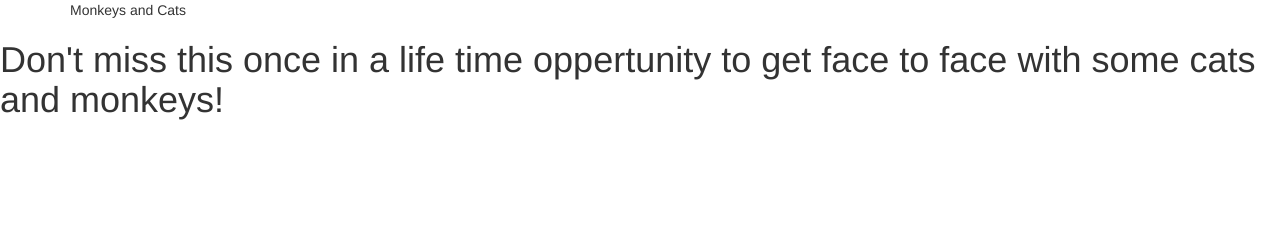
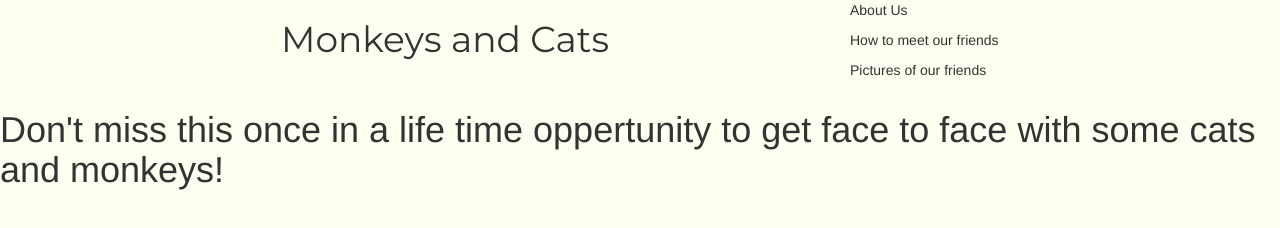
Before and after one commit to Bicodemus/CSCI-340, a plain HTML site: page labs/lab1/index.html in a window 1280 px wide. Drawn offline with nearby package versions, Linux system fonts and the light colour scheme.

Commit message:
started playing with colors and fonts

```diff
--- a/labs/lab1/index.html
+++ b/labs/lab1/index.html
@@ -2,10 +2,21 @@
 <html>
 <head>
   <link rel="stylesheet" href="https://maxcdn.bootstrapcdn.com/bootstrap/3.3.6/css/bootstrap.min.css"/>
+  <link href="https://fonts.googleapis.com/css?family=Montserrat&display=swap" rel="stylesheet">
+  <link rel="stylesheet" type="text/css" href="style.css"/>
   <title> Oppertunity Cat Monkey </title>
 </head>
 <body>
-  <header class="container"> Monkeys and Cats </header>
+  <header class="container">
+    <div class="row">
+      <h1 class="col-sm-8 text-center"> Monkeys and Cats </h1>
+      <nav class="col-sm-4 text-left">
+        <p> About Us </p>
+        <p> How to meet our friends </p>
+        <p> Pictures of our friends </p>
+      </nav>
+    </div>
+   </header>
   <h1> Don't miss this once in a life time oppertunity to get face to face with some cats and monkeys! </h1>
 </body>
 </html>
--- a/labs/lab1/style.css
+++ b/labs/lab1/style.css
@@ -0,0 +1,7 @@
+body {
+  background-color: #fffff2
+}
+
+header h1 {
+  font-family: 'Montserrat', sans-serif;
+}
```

==

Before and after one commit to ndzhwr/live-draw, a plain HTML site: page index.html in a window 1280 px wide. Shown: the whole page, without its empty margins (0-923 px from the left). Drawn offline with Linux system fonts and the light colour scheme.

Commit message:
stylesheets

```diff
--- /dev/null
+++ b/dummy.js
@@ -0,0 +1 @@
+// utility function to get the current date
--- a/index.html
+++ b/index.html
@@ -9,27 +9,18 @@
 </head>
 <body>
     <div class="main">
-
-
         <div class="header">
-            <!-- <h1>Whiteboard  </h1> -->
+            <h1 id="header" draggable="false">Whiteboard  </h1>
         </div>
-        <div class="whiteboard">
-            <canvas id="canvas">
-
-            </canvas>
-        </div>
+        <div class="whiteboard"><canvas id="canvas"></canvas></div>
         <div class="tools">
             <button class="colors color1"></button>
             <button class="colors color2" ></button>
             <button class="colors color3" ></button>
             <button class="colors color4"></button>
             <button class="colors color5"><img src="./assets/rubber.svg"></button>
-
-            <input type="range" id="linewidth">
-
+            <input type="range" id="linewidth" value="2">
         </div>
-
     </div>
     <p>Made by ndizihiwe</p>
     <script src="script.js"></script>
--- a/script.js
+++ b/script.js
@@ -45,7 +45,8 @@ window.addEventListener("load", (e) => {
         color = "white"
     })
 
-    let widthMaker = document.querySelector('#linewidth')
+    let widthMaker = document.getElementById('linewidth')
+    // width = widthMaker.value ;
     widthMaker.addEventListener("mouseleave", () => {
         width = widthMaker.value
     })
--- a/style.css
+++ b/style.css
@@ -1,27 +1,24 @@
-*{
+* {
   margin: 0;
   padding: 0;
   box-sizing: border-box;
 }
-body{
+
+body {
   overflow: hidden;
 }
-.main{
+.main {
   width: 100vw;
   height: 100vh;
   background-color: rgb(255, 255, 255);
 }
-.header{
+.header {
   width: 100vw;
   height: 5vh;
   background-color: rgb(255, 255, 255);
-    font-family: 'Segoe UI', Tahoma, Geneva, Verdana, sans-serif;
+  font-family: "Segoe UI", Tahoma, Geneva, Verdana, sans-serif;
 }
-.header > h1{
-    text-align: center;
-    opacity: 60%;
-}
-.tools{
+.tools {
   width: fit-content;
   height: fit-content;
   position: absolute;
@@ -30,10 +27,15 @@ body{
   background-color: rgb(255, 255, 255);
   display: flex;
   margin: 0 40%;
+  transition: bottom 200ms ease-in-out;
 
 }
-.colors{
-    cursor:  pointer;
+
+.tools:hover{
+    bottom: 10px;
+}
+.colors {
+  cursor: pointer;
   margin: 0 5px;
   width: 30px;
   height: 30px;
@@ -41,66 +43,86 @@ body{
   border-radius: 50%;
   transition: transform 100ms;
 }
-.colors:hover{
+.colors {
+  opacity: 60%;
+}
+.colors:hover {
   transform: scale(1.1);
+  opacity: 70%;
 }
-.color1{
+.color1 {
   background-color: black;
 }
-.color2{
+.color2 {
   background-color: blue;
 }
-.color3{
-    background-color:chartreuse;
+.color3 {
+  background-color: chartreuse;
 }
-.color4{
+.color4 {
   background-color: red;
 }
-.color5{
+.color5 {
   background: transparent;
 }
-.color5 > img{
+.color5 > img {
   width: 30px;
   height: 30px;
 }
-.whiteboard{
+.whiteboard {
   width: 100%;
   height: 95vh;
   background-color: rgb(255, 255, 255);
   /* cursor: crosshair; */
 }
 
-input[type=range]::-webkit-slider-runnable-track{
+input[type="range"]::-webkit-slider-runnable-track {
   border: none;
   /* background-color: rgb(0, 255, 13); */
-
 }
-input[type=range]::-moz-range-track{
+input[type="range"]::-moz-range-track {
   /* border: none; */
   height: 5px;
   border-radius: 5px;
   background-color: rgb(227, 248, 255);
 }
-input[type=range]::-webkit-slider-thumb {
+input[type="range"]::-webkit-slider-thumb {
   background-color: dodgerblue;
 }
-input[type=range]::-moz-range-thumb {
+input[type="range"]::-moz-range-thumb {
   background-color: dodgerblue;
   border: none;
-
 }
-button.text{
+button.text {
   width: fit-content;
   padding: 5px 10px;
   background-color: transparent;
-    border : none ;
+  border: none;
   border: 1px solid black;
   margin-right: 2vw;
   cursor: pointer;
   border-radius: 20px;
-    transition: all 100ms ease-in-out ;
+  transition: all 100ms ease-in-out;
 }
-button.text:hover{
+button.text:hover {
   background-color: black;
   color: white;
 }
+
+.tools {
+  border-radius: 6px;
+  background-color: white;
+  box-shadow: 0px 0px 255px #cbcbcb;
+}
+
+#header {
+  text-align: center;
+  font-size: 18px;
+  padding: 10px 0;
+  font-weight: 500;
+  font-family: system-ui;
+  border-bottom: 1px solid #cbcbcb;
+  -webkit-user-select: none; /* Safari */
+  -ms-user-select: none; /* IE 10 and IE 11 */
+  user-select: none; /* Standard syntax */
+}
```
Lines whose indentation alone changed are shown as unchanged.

==

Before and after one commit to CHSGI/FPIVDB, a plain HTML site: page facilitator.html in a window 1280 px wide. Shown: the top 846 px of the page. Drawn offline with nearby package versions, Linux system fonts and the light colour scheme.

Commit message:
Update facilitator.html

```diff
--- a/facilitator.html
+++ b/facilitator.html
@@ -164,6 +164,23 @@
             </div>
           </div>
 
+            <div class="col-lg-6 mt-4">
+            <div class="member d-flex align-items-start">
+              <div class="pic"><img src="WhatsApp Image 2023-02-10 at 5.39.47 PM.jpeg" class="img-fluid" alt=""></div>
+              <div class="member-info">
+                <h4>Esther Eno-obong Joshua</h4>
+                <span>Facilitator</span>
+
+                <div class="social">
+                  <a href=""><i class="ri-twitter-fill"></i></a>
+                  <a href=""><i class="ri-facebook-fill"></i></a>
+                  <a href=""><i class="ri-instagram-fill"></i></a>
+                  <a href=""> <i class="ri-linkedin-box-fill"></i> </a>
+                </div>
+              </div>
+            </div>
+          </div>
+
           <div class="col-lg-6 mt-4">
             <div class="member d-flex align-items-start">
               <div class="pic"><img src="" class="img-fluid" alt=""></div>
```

▶ What you have to do:
From the material above, copy each line that includes the word "border".

▶ Task output:
   box-sizing: border-box;
   border-radius: 50%;
   border: none;
   /* border: none; */
   border-radius: 5px;
   border: none;
-    border : none ;
+  border: none;
   border: 1px solid black;
   border-radius: 20px;
+  border-radius: 6px;
+  border-bottom: 1px solid #cbcbcb;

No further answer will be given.